2. List it
Raizel: When we are overwhelmed, it is very effective to make lists. Write everything that is on your mind down on paper. By writing things down, it helps the brain by doing something practical with these thoughts.
Shternie: To-do lists, calendar planning, menus, and job charts. Write down tasks, break them down in order of priority, make a calendar grid, and plan out your weeks and days. Stay realistic. Don’t overreach. Start each morning with your list, and stay focused. And when you are tackling your tasks, stay focused on them, be present, breathe. You get to be mindful and intentional in your preparation.
3. Make false deadlines
Rivka: Employ Parkinson’s paradox- a task will expand to the time allotted. Give yourself false deadlines. Don’t leave things to the last minute.
4. Delegate (whatever is possible)
Shternie: Be direct and clear with the help you need. Family meetings and job lists help everyone feel included and involved.
Raizel: Know your character strengths and the strengths of those around you. Divide and conquer. Give out jobs according to ability and interest, make a timeline and date. This will automatically calm your brain, it tells your brain, ‘I’ve got this, I’m on top of this.’
5. Don’t overdo it
Rivkah: Don’t be frumer than the Rav. Don’t assume you need to do things. The rav answers YOU, not the questions. A Rav wants to save Yiddishe time and energy so check that you’re not wasting your precious time.
Raizel: There is no mitzvah in making 8 different kugels and 12 different salads. Nowhere does it say that we need to make fancy delectable desserts that take hours of preparation. Be practical, keep your menu simple.
6. Make it meaningful
Shternie: Find the magic. Think about what feeds you and fills you up most – family time, enjoying relationships, spiritual ritual and meaning. Ask yourself what you are looking forward to most. Don’t miss those moments. This yomtov gets to be enjoyable too. Allow yourself those moments. Create them. Pause there. and enjoy them.

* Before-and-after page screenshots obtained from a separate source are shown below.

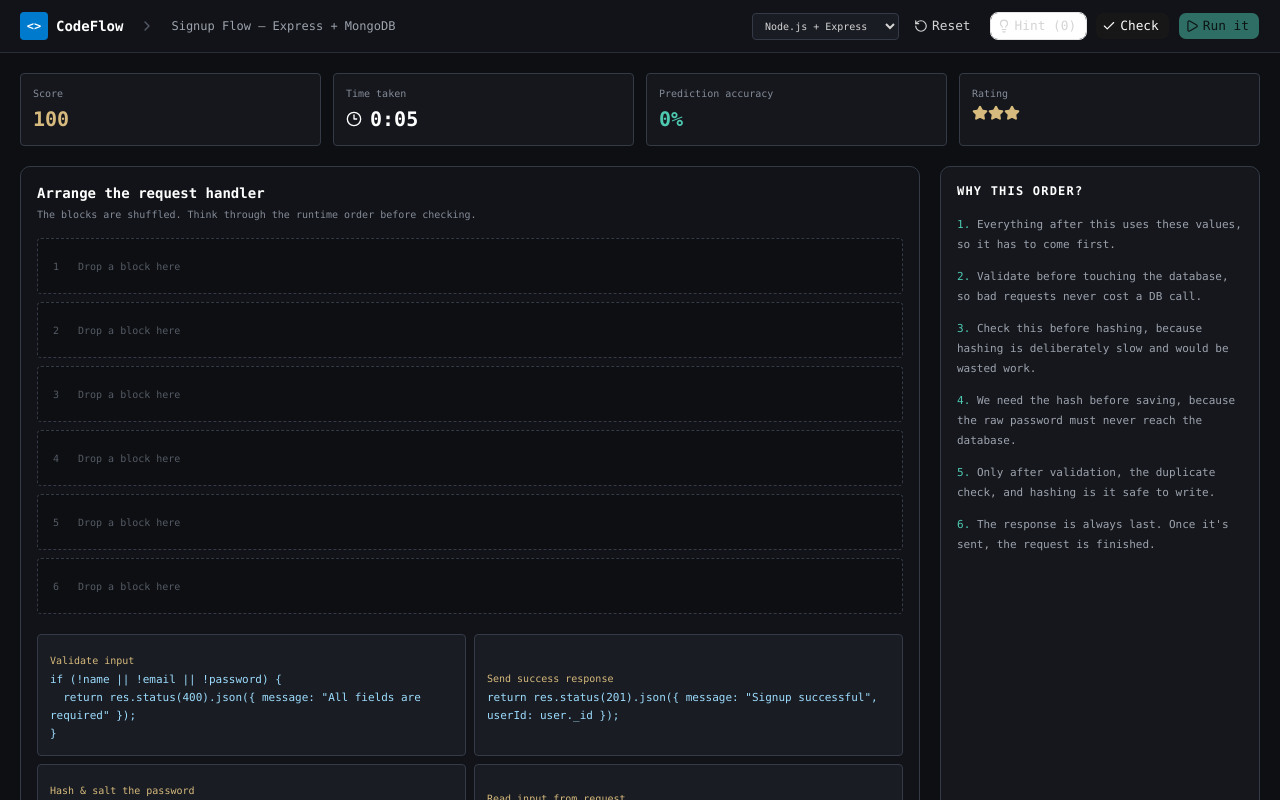
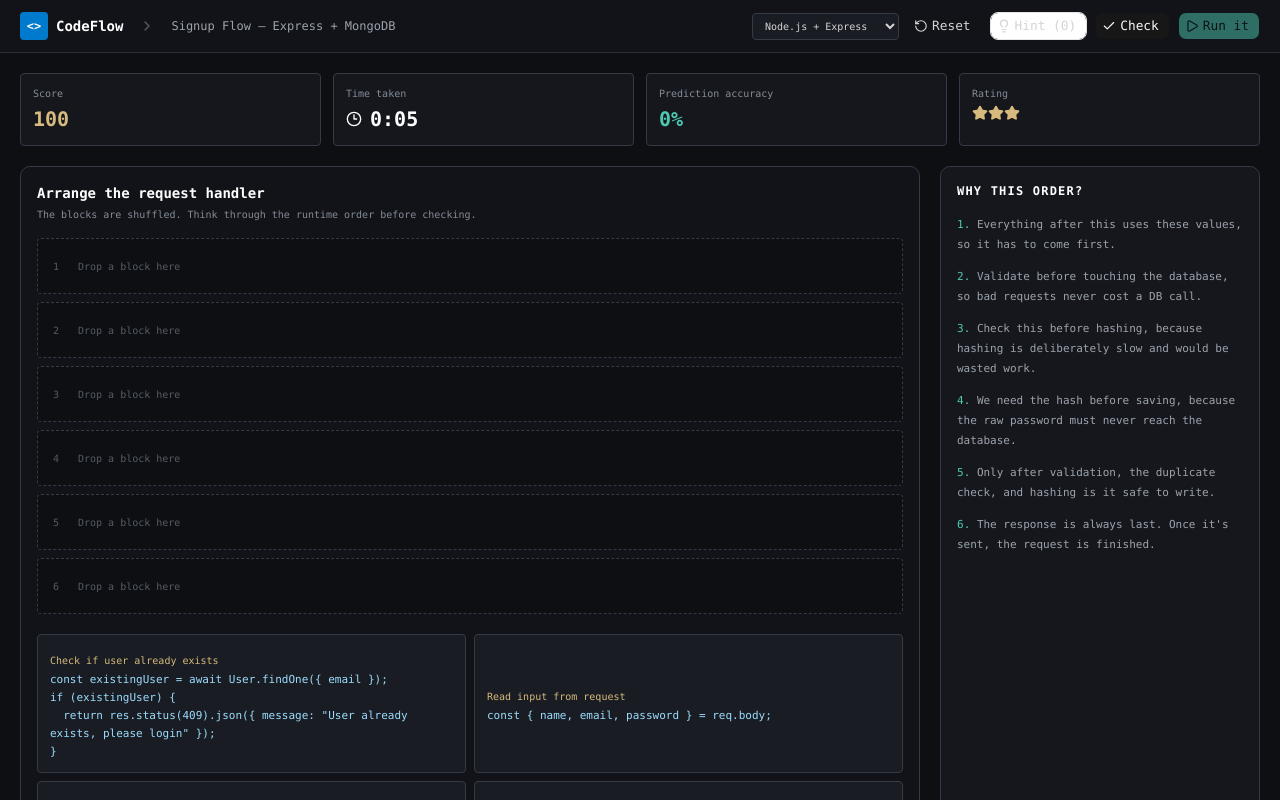
Before and after one commit to Anubhavsaxena2004/codeflow, a Next.js app: page /challenge/signup in a window 1280 px wide. Shown: the top 800 px of the page. Built offline with nearby package versions, Linux system fonts and the light colour scheme.

Commit message:
feat: sort initial blocks by custom key and exclude bad- prefix
V0-Chat-Id: shJD5FI1sbm

```diff
--- a/components/codeflow-app.tsx
+++ b/components/codeflow-app.tsx
@@ -44,16 +44,15 @@ export default function CodeFlowApp({ challenge = signupChallenge }: { challenge
   const [language, setLanguage] = useState<Language>('express'); const [slots, setSlots] = useState<(string | undefined)[]>(Array(order.length).fill(undefined)); const [checked, setChecked] = useState(false); const [checkAttempts, setCheckAttempts] = useState(0); const [runOpen, setRunOpen] = useState(false); const [hints, setHints] = useState(0); const [predictions, setPredictions] = useState({ correct: 0, total: 0 }); const [started, setStarted] = useState(Date.now()); const [elapsed, setElapsed] = useState(0); const [reflected, setReflected] = useState(false)
   useEffect(() => { const id = window.setInterval(() => setElapsed(Math.floor((Date.now() - started) / 1000)), 1000); return () => window.clearInterval(id) }, [started])
   useEffect(() => { const saved = localStorage.getItem('codeflow-progress'); if (saved) { try { setPredictions(JSON.parse(saved).predictions ?? { correct: 0, total: 0 }) } catch { /* ignore malformed local progress */ } } }, [])
-  const initialBlocks = useMemo(() => challenge.blocks.filter((block) => !block.id.startsWith('bad-')), [challenge])
+  const initialBlocks = useMemo(() => {
+    const source = challenge.blocks.filter((block) => !block.id.startsWith('bad-'))
+    return [...source].sort((first, second) => {
+      const firstKey = first.id.split('').reduce((total, character) => total + character.charCodeAt(0), 0)
+      const secondKey = second.id.split('').reduce((total, character) => total + character.charCodeAt(0), 0)
+      return (firstKey % 7) - (secondKey % 7) || first.id.localeCompare(second.id)
+    })
+  }, [challenge])
   const [blocks, setBlocks] = useState(initialBlocks)
-  useEffect(() => {
-    const shuffled = [...initialBlocks]
-    for (let index = shuffled.length - 1; index > 0; index -= 1) {
-      const swapIndex = Math.floor(Math.random() * (index + 1))
-      ;[shuffled[index], shuffled[swapIndex]] = [shuffled[swapIndex], shuffled[index]]
-    }
-    setBlocks(shuffled)
-  }, [initialBlocks])
   const completed = checked && slots.every((id, index) => id === order[index]); const score = Math.max(0, 100 - Math.max(0, checkAttempts - (completed ? 0 : 1)) * 10 - hints * 15); const stars = score >= 90 ? 3 : score >= 70 ? 2 : 1
   const persist = (next: { correct: number; total: number }) => { setPredictions(next); localStorage.setItem('codeflow-progress', JSON.stringify({ predictions: next, completed: true, score, stars, elapsed })) }
   const place = (id: string) => { const next = [...slots]; const old = next.indexOf(id); if (old >= 0) next[old] = undefined; const empty = next.findIndex((slot) => !slot); if (empty >= 0) next[empty] = id; setSlots(next); setChecked(false) }
```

7. Make it fun
Raizel: Pesach should be joyful, not stressful. Practice Yiddishkeit and Chassidishkeit with joy, not ‘oy.’ Play music in the house, get the kids involved, make challenges, give out treats when tasks are completed or plan an outing. Make it fun and happy.

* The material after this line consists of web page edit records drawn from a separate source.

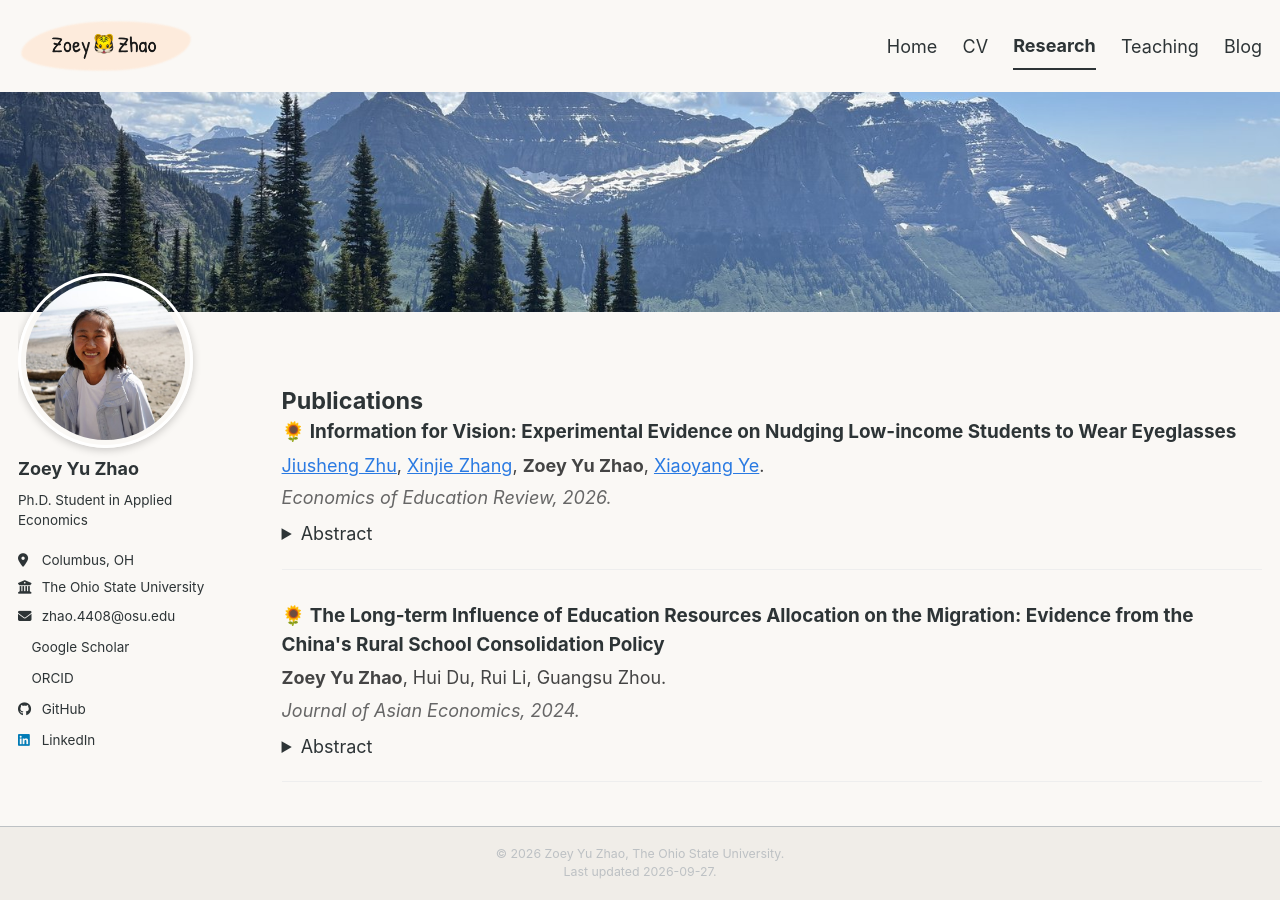
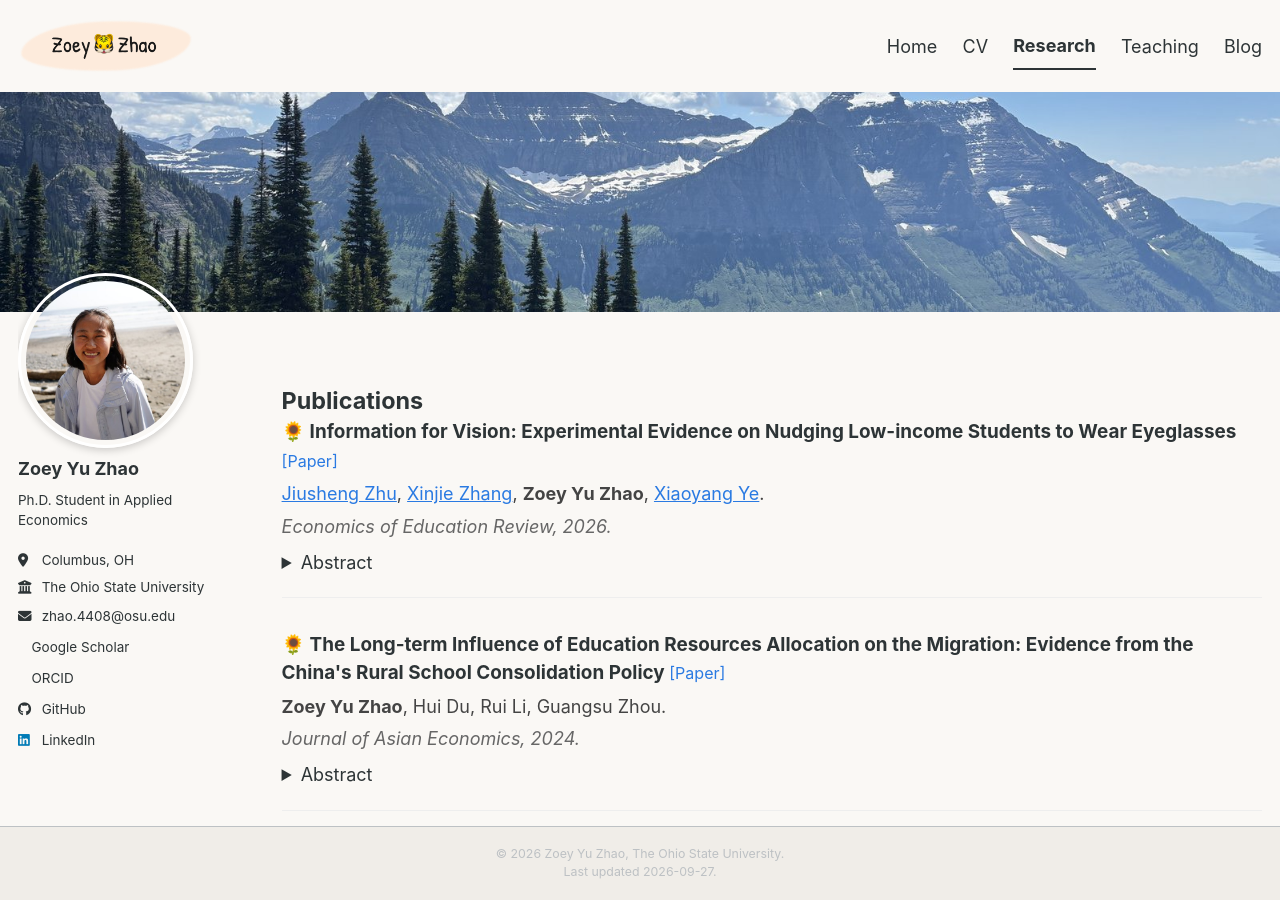
Before and after one commit to zoeyzhao-econ/zoeyzhao-econ.github.io, a Jekyll site: the page built from _pages/research.md, in a window 1280 px wide and 900 px high. Built offline with Jekyll 4.4.1, drawn with Linux system fonts in a browser that asks for light colours; a style sheet for code colours, icons or effects is not loaded.

Commit message:
Change publication links to [Paper] buttons after title
Co-Authored-By: Claude Opus 4.6 <noreply@anthropic.com>

```diff
--- a/_pages/research.md
+++ b/_pages/research.md
@@ -90,7 +90,7 @@ author_profile: true
 <div class="section-heading">Publications</div>
 
 <div class="paper">
-      <div class="paper-title">🌻 <a href="https://www.sciencedirect.com/science/article/pii/S0272775726000774" target="_blank">Information for Vision: Experimental Evidence on Nudging Low-income Students to Wear Eyeglasses</a></div>
+      <div class="paper-title">🌻 Information for Vision: Experimental Evidence on Nudging Low-income Students to Wear Eyeglasses <a href="https://www.sciencedirect.com/science/article/pii/S0272775726000774" target="_blank" style="font-size:0.85em; font-weight:normal; color:#2a7ae2;">[Paper]</a></div>
       <div class="paper-authors"><a href="https://sites.google.com/view/jiushengzhu">Jiusheng Zhu</a>, <a href="https://sites.google.com/view/andyxinjiezhang">Xinjie Zhang</a>, <strong>Zoey Yu Zhao</strong>, <a href="https://xiaoyangye.github.io/">Xiaoyang Ye</a>.</div>
       <div class="paper-venue">Economics of Education Review, 2026.</div>
   <details style="margin-top: 0.5em;">
@@ -102,7 +102,7 @@ author_profile: true
 </div>
 
 <div class="paper">
-      <div class="paper-title">🌻 <a href="https://www.sciencedirect.com/science/article/pii/S1049007824000058" target="_blank">The Long-term Influence of Education Resources Allocation on the Migration: Evidence from the China's Rural School Consolidation Policy</a></div>
+      <div class="paper-title">🌻 The Long-term Influence of Education Resources Allocation on the Migration: Evidence from the China's Rural School Consolidation Policy <a href="https://www.sciencedirect.com/science/article/pii/S1049007824000058" target="_blank" style="font-size:0.85em; font-weight:normal; color:#2a7ae2;">[Paper]</a></div>
       <div class="paper-authors"><strong>Zoey Yu Zhao</strong>, Hui Du, Rui Li, Guangsu Zhou.</div>
       <div class="paper-venue">Journal of Asian Economics, 2024.</div>
   <details style="margin-top: 0.5em;">
```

8. Don’t forget about yourself
Rus Devorah: Take a break from Pesach cleaning. It sounds counter-intuitive. But, believe it or not, taking short, meaningful breaks that are intended for relaxation and gaining composure can actually make the whole Passover prepping process more pleasant and less of an ordeal. Such brief breaks can even optimize your experience and help you arrive at the Seder table with more “freedom” than you imagined.
Shternie: When you are resourced, a happier and more filled up you is able to face the responsibilities and tasks ahead. Whatever helps you feel tended to, include that, get the sleep you need, eat nourishing meals, take time for quiet, fitness or movement practices, or being in nature. A quiet walk around the neighborhood in the morning before everyone wakes up is a great way to get all three of those in a 20 minutes block. Positive self-talk can be really helpful too, focusing on what went well each day, jotting those things down, and being mindful for what you are grateful for.
9. And… breathe
Rus Devorah: Dr. Victor Frankl, so aptly put it: “Between stimulus and response, there is a space. In that space is our power to choose our response. In our response lies our growth and our freedom.” Through meditation and relaxation techniques, we can create a longer “space” so we have the power to choose our response. This is what I call, the ability to respond, or “ResponsAbility.” It is the “responsible” thing to carefully choose our response to all situations especially during this busy and somewhat stressful time.
Wishing you all a kosher and happy Pesach!
This article was first published in the COLlive Magazine – Pesach Magazine for 5780, distributed free in Crown Heights grocery stores and online.